Sitting at the work table: Right now, Will's biggest challenge is completing task demands. He actually has some good requesting skills as well as early joint attention and imitation. However, we have the most issues when we ask Will to do something that he doesn't want to do. As you can imagine, this doesn't go really well at school because there are lots of demands placed during a school day. His current avoidance behaviors include what his teacher has now coined as the "Stop, Drop, and Flop" as well as pinching, kicking, and hollering.
So, for now, we are putting favored activities, easy activities such as cause and effect toys, and reinforcers like food at the table. When Will responds to the demand of "come sit down" he will be reinforced. After he is able to do this successfully for 10-20 trials, we will begin increasing his time at the table, starting with favored activities.
Learning to wait: Will has a terrible time when someone asks him to wait. So, we are being very careful with our use of the word wait, and actually teaching it by telling him to wait, counting to five, and then reinforcing him with what he wants immediately. We are doing this only in situations where he can have what he wants right away.
Taking turns: When Will is playing with something, we are going to give a verbal prompt of "3-2-1, my turn", take the toy and reinforce him with food. Then, almost immediately, he gets the toy back. We will phase out the food hopefully quickly and eventually extend the time.
I am hopeful that these things are going to help!
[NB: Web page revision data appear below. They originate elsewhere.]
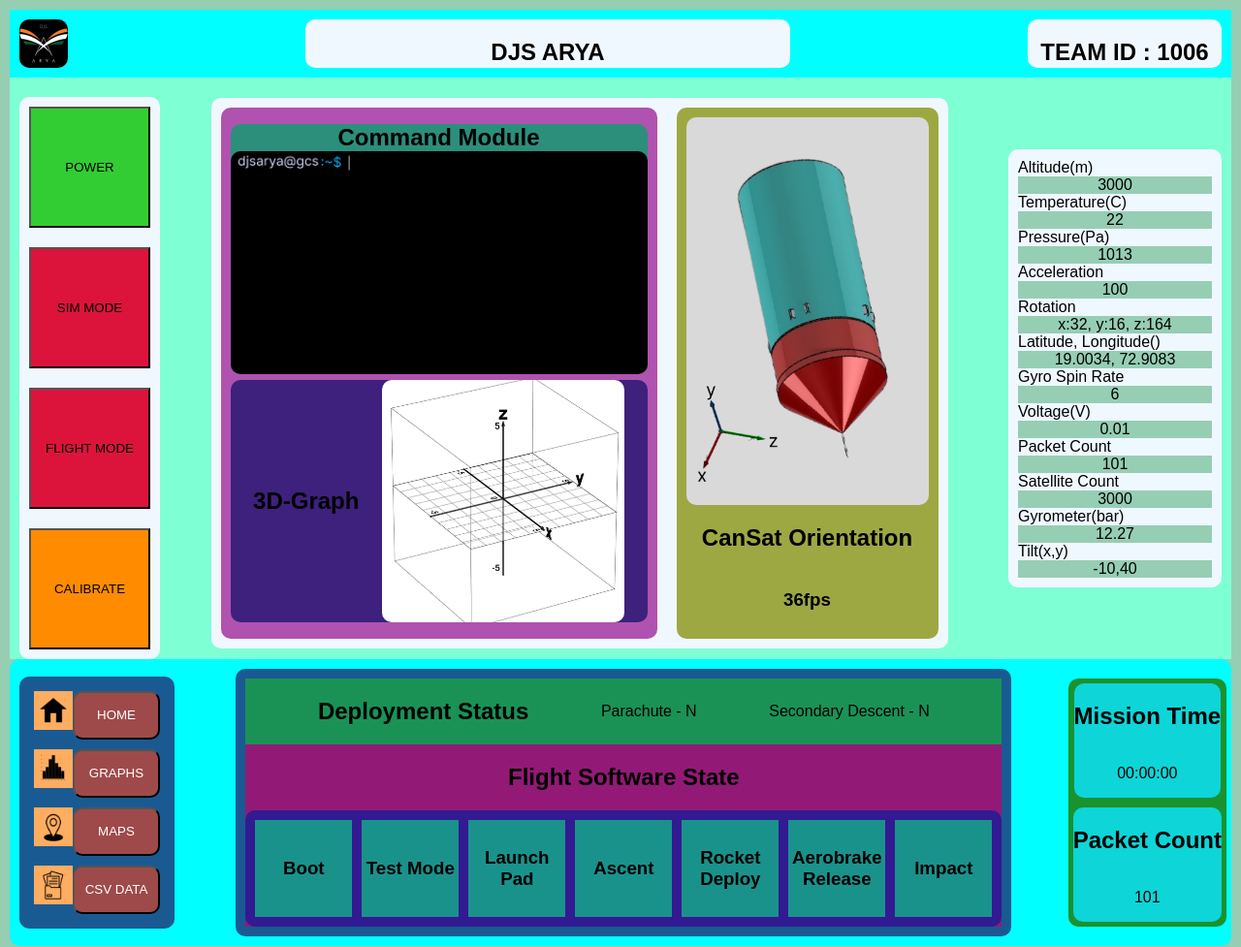
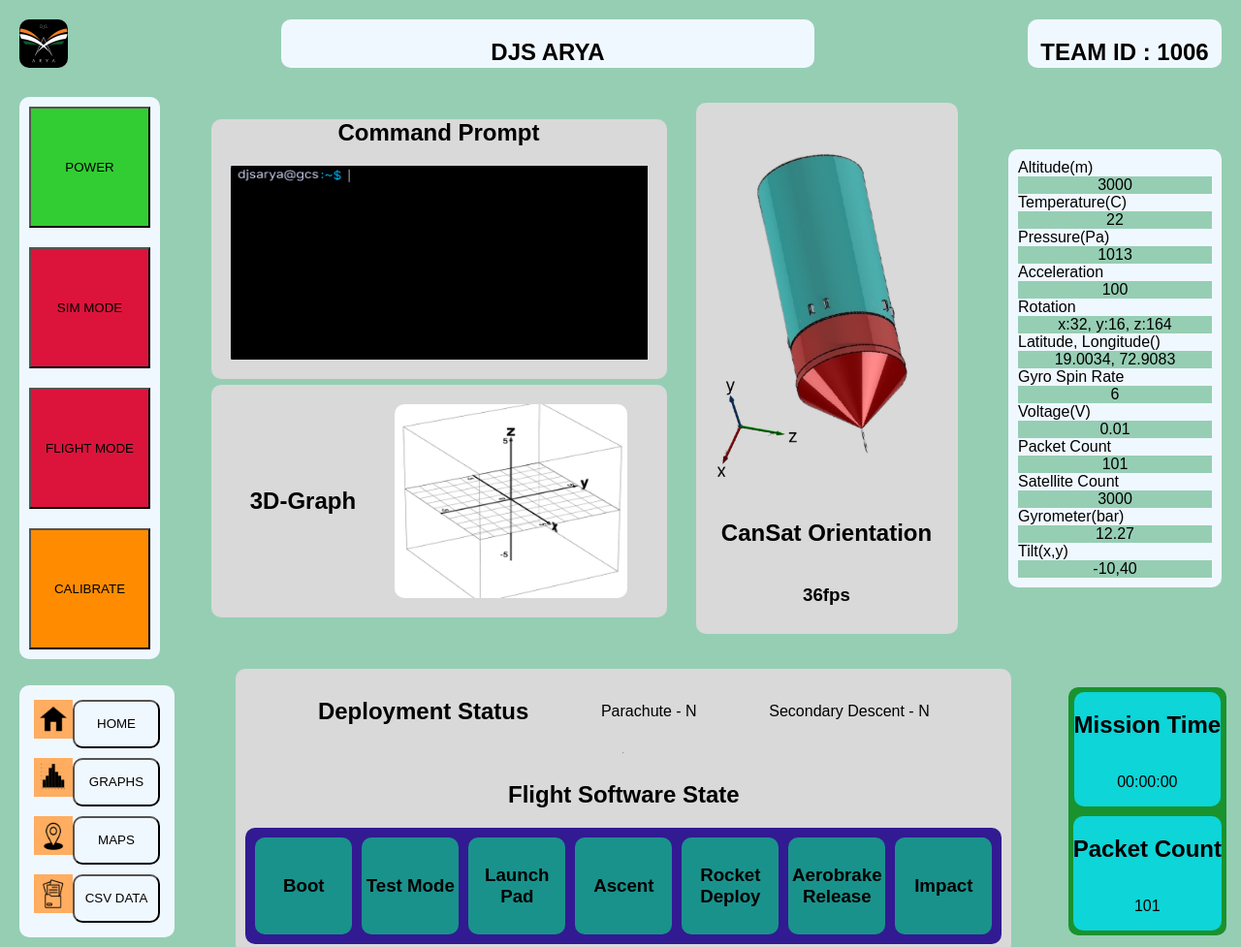
Before and after one commit to Scholiboi/Arya_GUI, a plain HTML site: page index2.html in a window 1280 px wide. Shown: the top 977 px of the page at 97% size. Drawn offline with Linux system fonts and the light colour scheme.

Commit message:
Colour changes

```diff
--- a/index2.css
+++ b/index2.css
@@ -9,18 +9,19 @@ body {
   display: flex;
   justify-content: space-between;
   align-items: center;
-  background-color: aqua;
+  background-color: #96ceb4;
+
 }
 
 .logo {
-  width: 50px;
-  height: auto;
+  width: auto;
+  height: 50px;
   margin: 10px;
   border-radius: 10px;
 }
 
 .arya {
-  width: 500px;
+  width: 550px;
   border-radius: 10px;
   height: 50px;
   margin: 10px;
@@ -48,7 +49,7 @@ body {
   flex-direction: row;
   align-items: center;
   justify-content: space-between;
-  background-color: aquamarine;
+  background-color: 96CEB4;
 }
 
 .button-container {
@@ -89,12 +90,13 @@ body {
 
 
 .main-home-content{
-  background-color: aliceblue;
+  background-color: 96ceb4;
   border-radius: 10px;
-  margin-top: 10px;
+
   display: flex;
   flex-direction: row;
   justify-content: space-between;
+
 }
 
 
@@ -104,7 +106,7 @@ body {
   justify-content: space-evenly;
   margin: 10px;
   padding: 10px;
-  background-color: rgb(176, 82, 176);
+  background-color: 96ceb4;
   border-radius: 10px;
 }
 
@@ -114,12 +116,14 @@ body {
   justify-content: center;
   align-items: center;
   border-radius: 10px;
-  background-color: rgb(43, 143, 124);
+  background-color: #D9D9D9;
+  text-align: center;
 }
 .cmd-image{
   width: 430px;
-  height: 230px;
+  height: 200px;
   border-radius: 10px;
+  padding: 20px;
 }
 .cmd h2{
   margin: 0px;
@@ -132,12 +136,16 @@ body {
   justify-content: space-evenly;
   align-items: center;
   border-radius: 10px;
-  background-color: rgb(61, 33, 124);
+  background-color: #D9D9D9;
+  padding-bottom: 20px;
+  padding-top: 20px;
 }
 .graph-image{
-  width: 250px;
-  height: 250px;
+  width: 240px;
+  height: 200px;
   border-radius: 10px;
+  justify-content: center;
+  align-items: center;
 }
 
 .model-3d{
@@ -147,7 +155,7 @@ body {
   align-items: center;
   margin: 10px;
   padding: 10px;
-  background-color: rgb(158, 168, 67);
+  background-color: #D9D9D9;
   border-radius: 10px;
 }
 .model-image{
@@ -223,7 +231,7 @@ body {
   flex-direction: row;
   justify-content: space-between;
   align-items: center;
-  background-color: aqua;
+  background-color: 96ceb4;
   border-radius: 10px;
 }
 
@@ -233,7 +241,7 @@ body {
   align-items: start;
   margin: 10px;
   padding: 10px;
-  background-color: rgb(26, 90, 146);
+  background-color: aliceblue;
   border-radius: 10px;
 }
 
@@ -242,15 +250,15 @@ body {
   flex-direction: row;
   align-items: start;
   margin: 5px;
-  color: rgb(159, 74, 74);
+  color: aliceblue;
 }
 
 .button-box button{
   padding: 5px;
   height: 50px;
   width: 90px;
-  background-color: rgb(159, 74, 74);
-  color: white;
+  background-color: aliceblue;
+  color: black;
   border-radius: 10px;
 }
 
@@ -259,14 +267,17 @@ body {
   height: 40px;
 }
 
-
+.line {
+  color: black;
+  background-color: black;
+}
 .infographics{
   display: flex;
   flex-direction: column;
   align-items: stretch;
   margin: 10px;
   padding: 10px;
-  background-color: rgb(26, 90, 146);
+  background-color: #D9D9D9;
   border-radius: 10px;
 }
 
@@ -275,14 +286,14 @@ body {
   flex-direction: row;
   align-items: center;
   justify-content: space-evenly;
-  background-color: rgb(26, 146, 86);
+  background-color: #D9D9D9;
 }
 
 .flight-software{
   display:flex;
   flex-direction: column;
   align-items: center;
-  background-color: rgb(146, 26, 118);
+  background-color: #D9D9D9;
 }
 
 .flight-software-all-states{
@@ -304,6 +315,7 @@ body {
   margin: 5px;
   width: 100px;
   height: 100px;
+  border-radius: 10px;
 }
 
 .time{
--- a/index2.html
+++ b/index2.html
@@ -28,7 +28,7 @@
         <div class="main-home-content">
             <div class="cmd-graph">
                 <div class="cmd">
-                    <h2>Command Module</h2>
+                    <h2>Command Prompt</h2>
                     <img src="../images/cmd.png" alt="cmd prompt" class="cmd-image">
                 </div>
                 <div class="graph">
@@ -118,6 +118,7 @@
                 <p>Parachute - N</p>
                 <p>Secondary Descent - N</p>
             </div>
+            <hr>
             <div class="flight-software">
                 <h2>Flight Software State</h2>
                 <div class="flight-software-all-states">
```
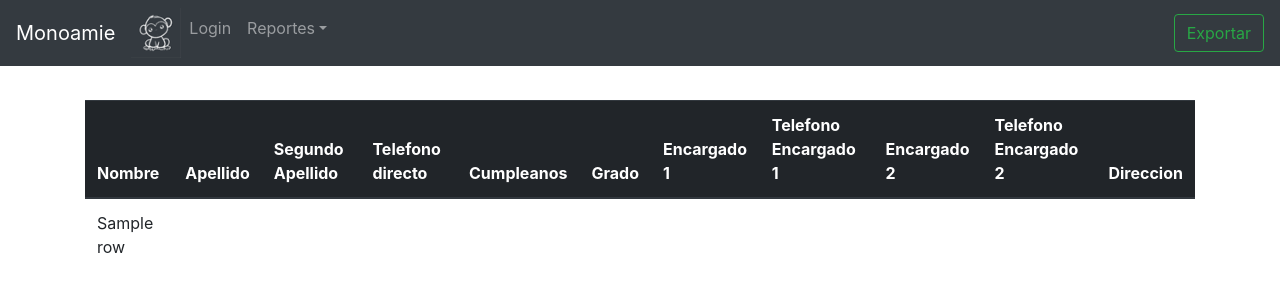
After one commit to Ejas12/monoamie, a Flask app: template templates/tablematriculadosconcumples.html in a window 1280 px wide. The commit adds this page. Shown: the top 300 px of the page. Run offline with Flask 2, Linux system fonts and the light colour scheme; the template is opened without the code that fills it: most values are stand-ins (such as "Sample title", 1, 10 or a date in 2020); parts of the project's set-up code (start-up, migrations or seed data) failed here and were passed over; some libraries are stand-ins or nearby versions.

Commit message:
agregado lista con cumples

```diff
--- a/mainmonoamie.py
+++ b/mainmonoamie.py
@@ -104,3 +104,35 @@ group by liftinghands.students.student_id
 order by liftinghands.students.student_id;""")
     listaninos = DBcursor.fetchall()
     return render_template('tablematriculados.html', title='Reporte Test', data=listaninos)
+
+
+@app.route('/Listaconcumples')
+def Listaconcumples():
+
+    connectionobj = MySQLdb.connect(host='172.31.25.244', user='root', passwd='Anonos123', db='liftinghands', charset='utf8', use_unicode=True)
+    DBcursor = connectionobj.cursor()
+    DBcursor.execute("""
+SELECT liftinghands.students.first_name as 'Nombre',
+liftinghands.students.last_name as 'Apellido',
+liftinghands.students.CUSTOM_10 as 'Segundo Apellido',
+liftinghands.students.phone as 'Telefono directo',
+liftinghands.students.birthdate as 'cumpleanos',
+liftinghands.enroll_grade.title as 'Grado',
+liftinghands.students.CUSTOM_11 as 'Encargado 1',
+liftinghands.students.CUSTOM_12 as 'Telefono Encargado 1',
+liftinghands.students.CUSTOM_13 as 'Encargado 2',
+liftinghands.students.CUSTOM_14 as 'Telefono Encargado 2',
+liftinghands.students.CUSTOM_15 as 'Direccion'
+
+
+FROM liftinghands.students
+
+left  JOIN liftinghands.schedule ON liftinghands.schedule.student_id=liftinghands.students.student_id
+left join liftinghands.enroll_grade on liftinghands.enroll_grade.student_id=liftinghands.students.student_id
+where liftinghands.schedule.course_id is not  null and  liftinghands.students.first_name !='Deleted'
+group by liftinghands.students.student_id
+order by liftinghands.students.student_id;
+""")
+
+    listaninos = DBcursor.fetchall()
+    return render_template('tablematriculadosconcumples.html', title='Reporte Test', data=listaninos)
--- a/templates/main.html
+++ b/templates/main.html
@@ -37,6 +37,9 @@
                           <a class="dropdown-item" href="{{ url_for('reporteNinosMatriculados') }}"> Reporte Ninos matriculado </a>
                           <a class="dropdown-item" href="{{ url_for('reportelistas') }}">Listas de Clases</a>
                           <a class="dropdown-item" href="{{ url_for('reporteNOatriculados') }}">Reporte Ninos No matriculados</a>
+                          <a class="dropdown-item" href="{{ url_for('Listaconcumples') }}">Reporte de ninos (incluye cumpleanos y grado)</a>
+
+
 
 
                         </div>
--- /dev/null
+++ b/templates/tablematriculadosconcumples.html
@@ -0,0 +1,37 @@
+{% extends "main.html" %}
+
+
+{% block content %}
+
+
+
+    <table class="table table-responsive table-hover" style="position: relative; margin-top:100px">
+      <thead class="thead-dark">
+        <tr>
+            <th>Nombre</th>
+            <th>Apellido</th>
+            <th>Segundo Apellido</th>
+            <th>Telefono directo</th>
+            <th>Cumpleanos</th>
+            <th>Grado</th>
+            <th>Encargado 1</th>
+            <th>Telefono Encargado 1</th>
+            <th >Encargado 2</th>
+            <th >Telefono Encargado 2</th>
+            <th >Direccion</th>
+    </tr>
+    </thead>
+    <tbody>
+
+        {% for row in data %}
+            <tr>
+            {% for d in row %}
+               <td style ="word-break:break-all;">{{ d }}</td>
+            {% endfor %}
+            </tr>
+        {% endfor %}
+    </tbody>
+    </table>
+
+
+{% endblock %}
```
With Will, it isn't so much the skills he has or doesn't have, rather it is the compliance that gets in the way every time. This is so vital to functioning within society and within a school so as you can imagine, we are very excited to get started!
Wednesday, October 7
Will turns five in just over a week. I can not believe it!
Here are pictures of his birthday present - a Fuf chair. A very sweet friend and her husband gave us a great deal on the Fuf....her husband owns the company. We are so blessed to have so many caring people in our lives!
As you can see, Will LOVES it.
In other news, we visited the medical director of our local autism clinic/program here at our hospital. Will has had plenty of other diagnoses in his life, and although I knew this one was most likely appropriate, it just wasn't necessary. However, it has become necessary for some school based decisions and programming.
It went well, and I really enjoyed talking with her. (In fact, she has a daughter that was adopted from China!) She agrees and gave Will a provisional autism diagnosis. We will go through the process though of filling out the ADOS and meeting with some of the other team members to get an official diagnosis and look at some of his strengths and weaknesses. It was nice to hear that she thought he had some really good skills in place. He does show nice joint attention for some things and he is trying to imitate and speak quite a few words on top of the significant apraxia he has going on.
All in all, this appointment was a good one and I am not sad in the least bit. This is simply another label that explains more about the way that Will thinks, but it certainly doesn't change who he is. I realized once again today how lucky we've really been with him. It may not sound like it with all of his issues and diagnoses, but we are. Some of this doctor's comments confirmed it as well.
And so, we move ahead.